Grip strength has been an integral part of conditioning for baseball for decades. Why? Because years of practical experience and scientific research indicate that grip strength can have a significant effect on offensive performance in professional baseball players. In a study published in the Journal of Strength and Conditioning Research (1), 343 professional baseball players in the Texas Rangers organization were tested over the course of two separate seasons. Players represented all levels within the Rangers organization. Ninety Rookie Ball players, 84 A-ball players, 50 AA players; 52 AAA players and 62 Major League players were tested for grip strength, power, speed and agility. Regression equations were developed to determine the relationship between each of these tests and performance as measured by home runs, total bases, slugging percentage and stolen bases. While the results indicated that the best predictors of over-all performance were power, speed and agility, grip strength was significantly related to home runs, total bases and slugging percentage. It is also interesting to note that the players that had the most lean body mass, greatest power, fastest speed and best agility, also had the most grip strength.
Training for grip strength should be similar to that for other forms of strength. Baseline values should be obtained and training should follow a periodization model in which exercises, volume and intensity are varied throughout the season.
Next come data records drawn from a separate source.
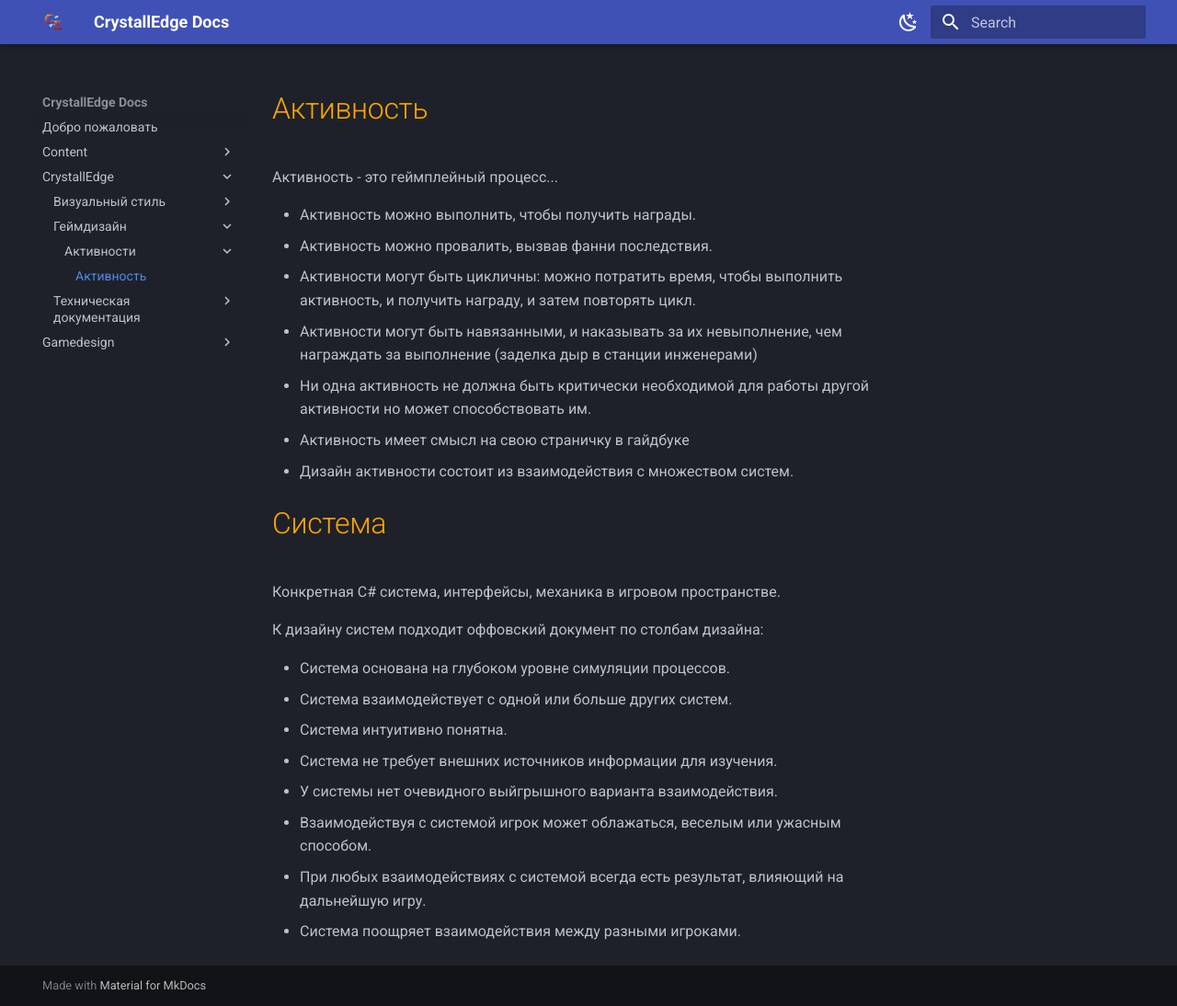
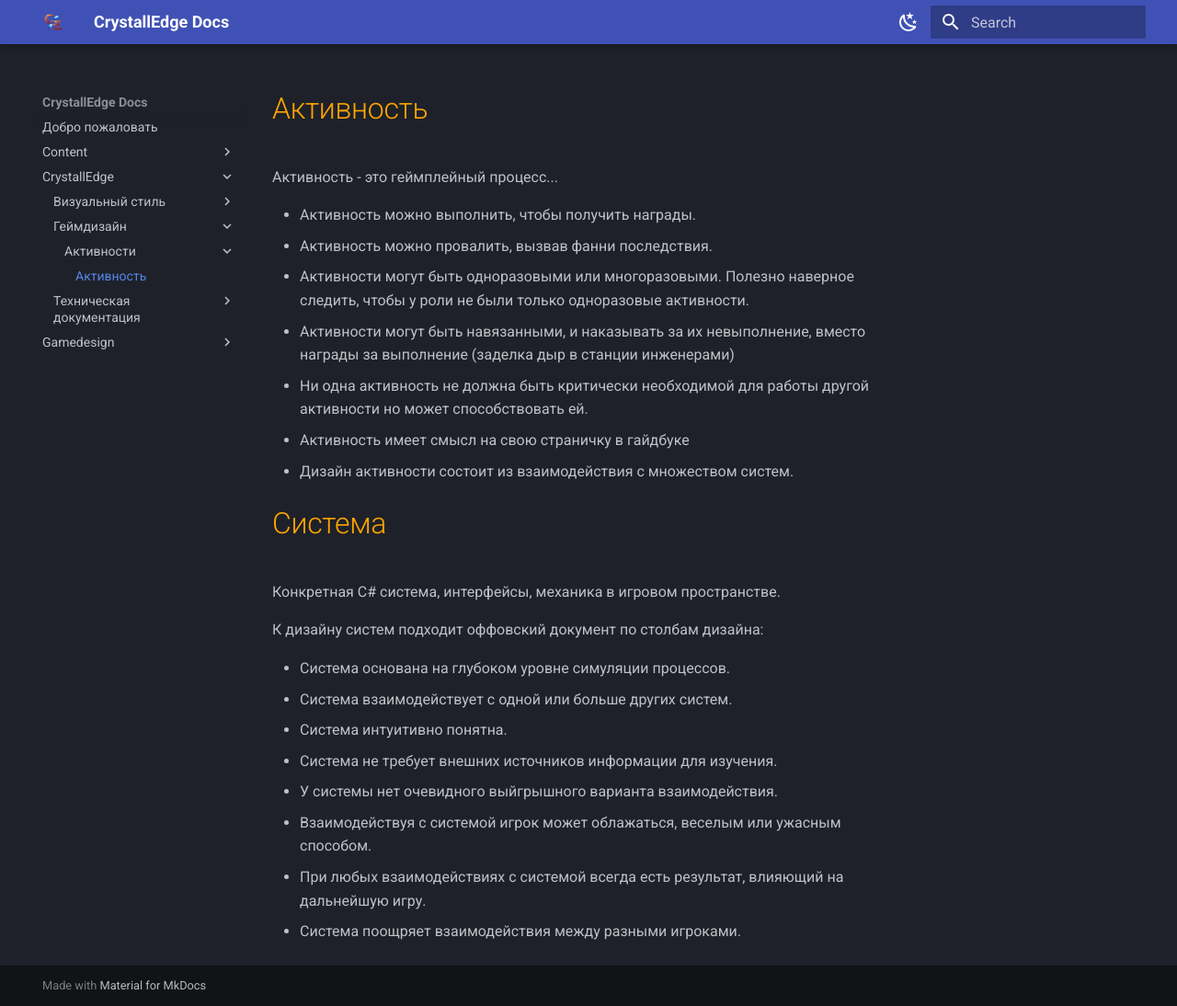
Before and after one commit to crystallpunk-14/crystallpunk-docs, an MkDocs documentation site: the page built from docs/CrystallEdge/Геймдизайн/Активности/Куча.md, in a window 1280 px wide and 1094 px high. Shown: the whole window at 92% size. Built offline with MkDocs 1.6.1 and Material for MkDocs 9.7.7, drawn with Linux system fonts in a browser that asks for light colours.

Commit message:
Update Куча.md

```diff
--- a/docs/CrystallEdge/Геймдизайн/Активности/Куча.md
+++ b/docs/CrystallEdge/Геймдизайн/Активности/Куча.md
@@ -4,11 +4,12 @@
 
 - Активность можно выполнить, чтобы получить награды.
 - Активность можно провалить, вызвав фанни последствия.
-- Активности могут быть цикличны: можно потратить время, чтобы выполнить активность, и получить награду, и затем повторять цикл.
 
-- Активности могут быть навязанными, и наказывать за их невыполнение, чем награждать за выполнение (заделка дыр в станции инженерами)
+- Активности могут быть одноразовыми или многоразовыми. Полезно наверное следить, чтобы у роли не были только одноразовые активности.
 
-- Ни одна активность не должна быть критически необходимой для работы другой активности но может способствовать им.
+- Активности могут быть навязанными, и наказывать за их невыполнение, вместо награды за выполнение (заделка дыр в станции инженерами)
+
+- Ни одна активность не должна быть критически необходимой для работы другой активности но может способствовать ей.
 
 - Активность имеет смысл на свою страничку в гайдбуке
 
```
Assessments of grip strength should be performed at regular intervals to determine progress, evaluate program effectiveness and monitor compliance.
Most “authorities” on grip strength say that there are two basic types of grip strength: